Major General Rupert Jones, British deputy commander of the international coalition on Wednesday (August 23) called the Iraqi fight for Mosul "Toughest since World War Two."
At a briefing with Pentagon reporters he said, "If you look back in your history books, I think you will be hard pressed to find an urban battle as intense and as challenging as the battle of Mosul, until you go back to World War Two."
He also said that once Iraqi forces clear Tal Afar, it will essentially end Islamic State's presence in Iraq.
Government forces breached the city limits of Tal Afar in northwestern Iraq on Tuesday on the third day of a U.S.-backed offensive to seize it back from Islamic State militants.
Tal Afar, a longtime Islamic State stronghold, is the latest objective in the war following the recapture of Mosul after a nine-month campaign that left much of that city in ruins.
About 2,000 battle-hardened militants remain in the city, according to U.S. and Iraqi military commanders. They are expected to put up a tough fight, even though intelligence from inside the city indicates they have been exhausted by months of combat, aerial bombardments, and by the lack of fresh supplies.
The United Nation's International Organization for Migration (IOM) estimated that some 10,000 to 40,000 people are still living in the town of Tal Afar and surrounding areas.
ISIS’ self-proclaimed "caliphate" effectively collapsed last month, when U.S.-backed Iraqi forces completed the takeover of the militants' capital in Iraq, Mosul, after a nine-month campaign

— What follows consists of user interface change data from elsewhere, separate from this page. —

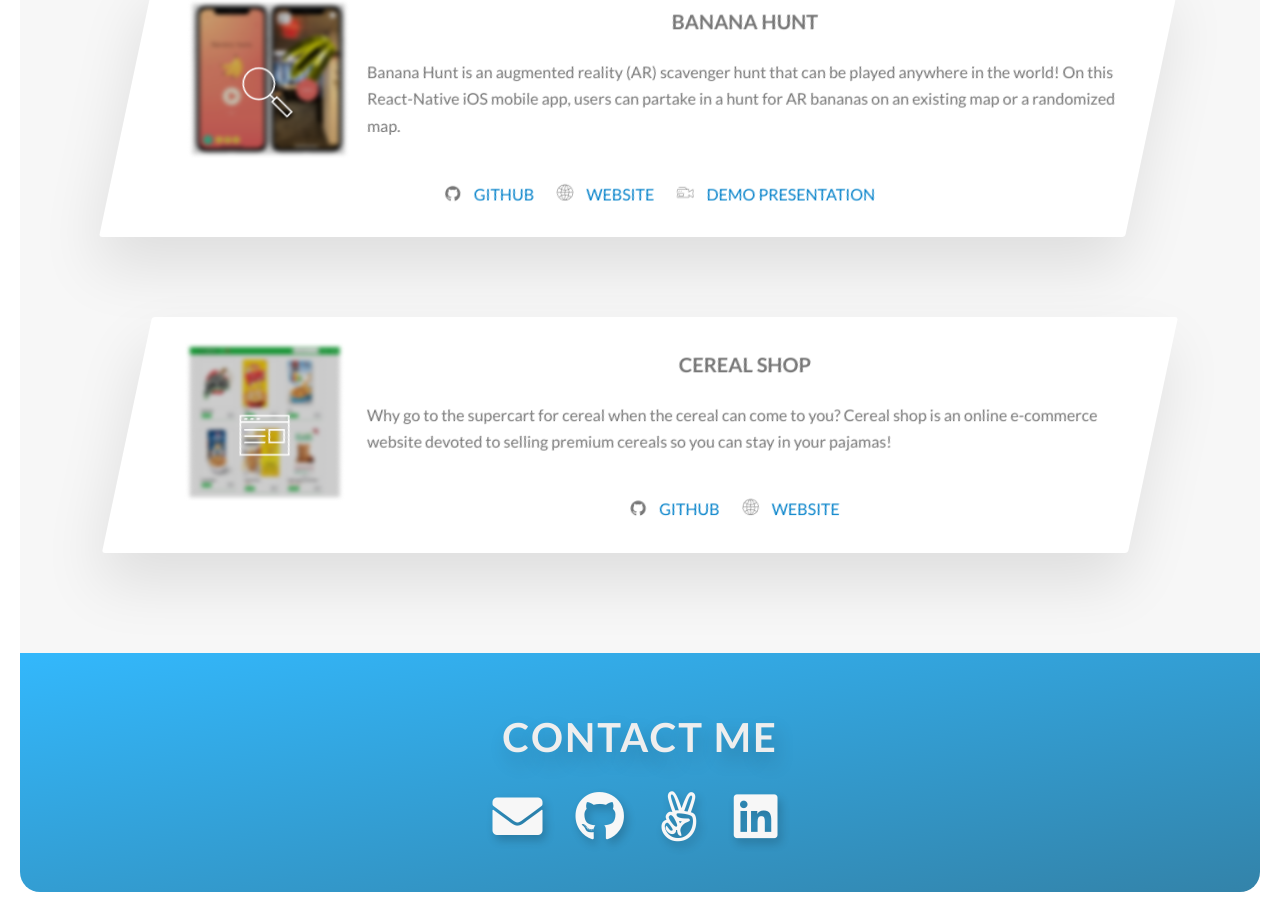
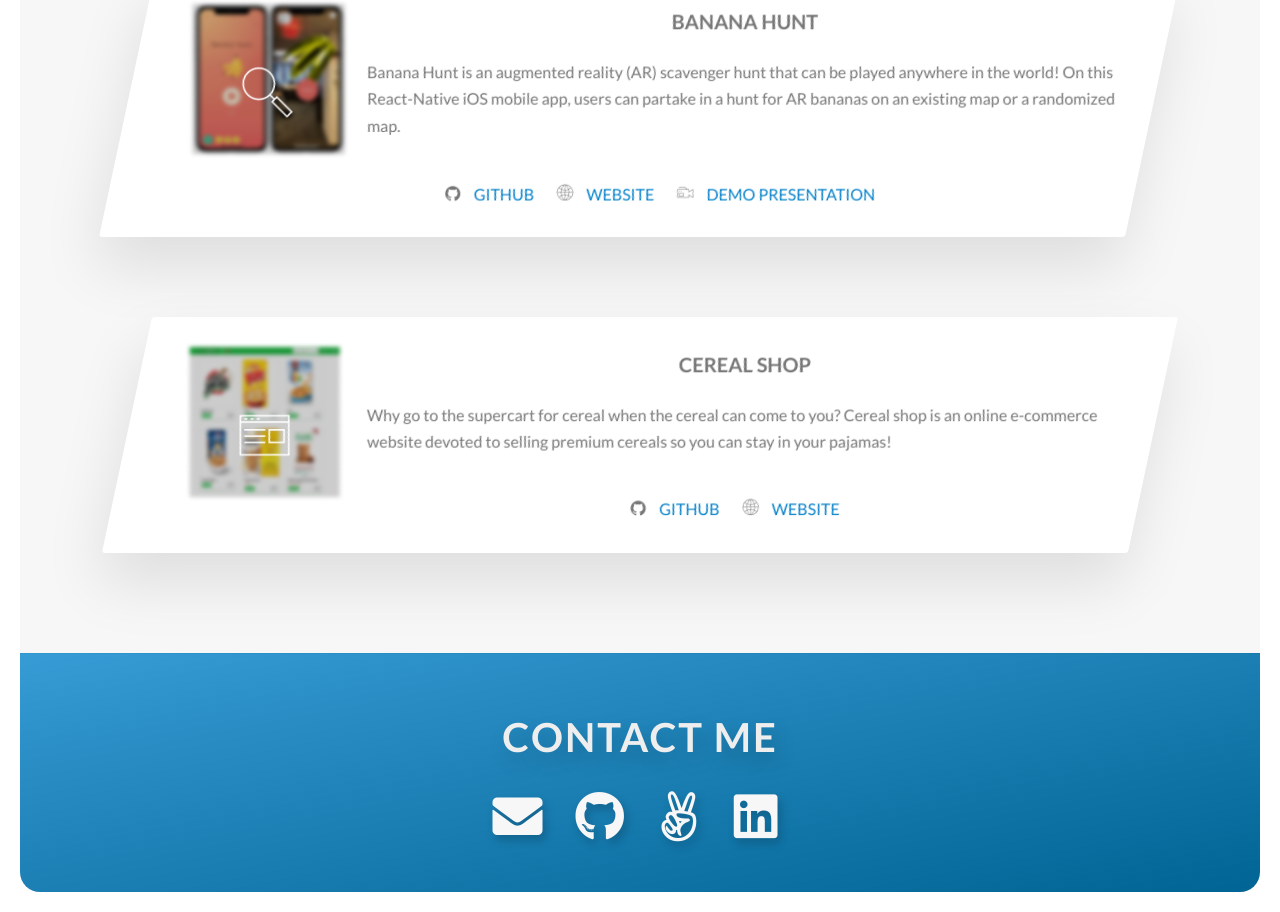
Before and after one commit to andventuree/andventuree.github.io, a website: page index.html in a window 1280 px wide. Shown: the part 3282-4194 px from the top of the page. Drawn offline with Linux system fonts and the light colour scheme.

Commit message:
changed footer

```diff
--- a/sass/layout/footer.scss
+++ b/sass/layout/footer.scss
@@ -1,10 +1,12 @@
 .footer {
   padding: 5rem;
+  // width: 100%;
   background-image: linear-gradient(
     to right bottom,
-    rgba($color-primary-light, 0.8),
-    rgba($color-primary-dark, 0.8)
+    rgba($color-primary, 0.8),
+    rgba($color-primary-dark, 1)
   );
+  background-position: bottom;
 
   border-bottom-left-radius: 20px;
   border-bottom-right-radius: 20px;
```
Also changed, not shown: css/style.css, img/nik-macmillan-280300-unsplash.jpg (deleted).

Beyond Tal Afar, the city with about 200,000 residents before falling to ISIS, the militants still controls other pockets of territory in Iraq, including the town of Hawija and the surrounding area.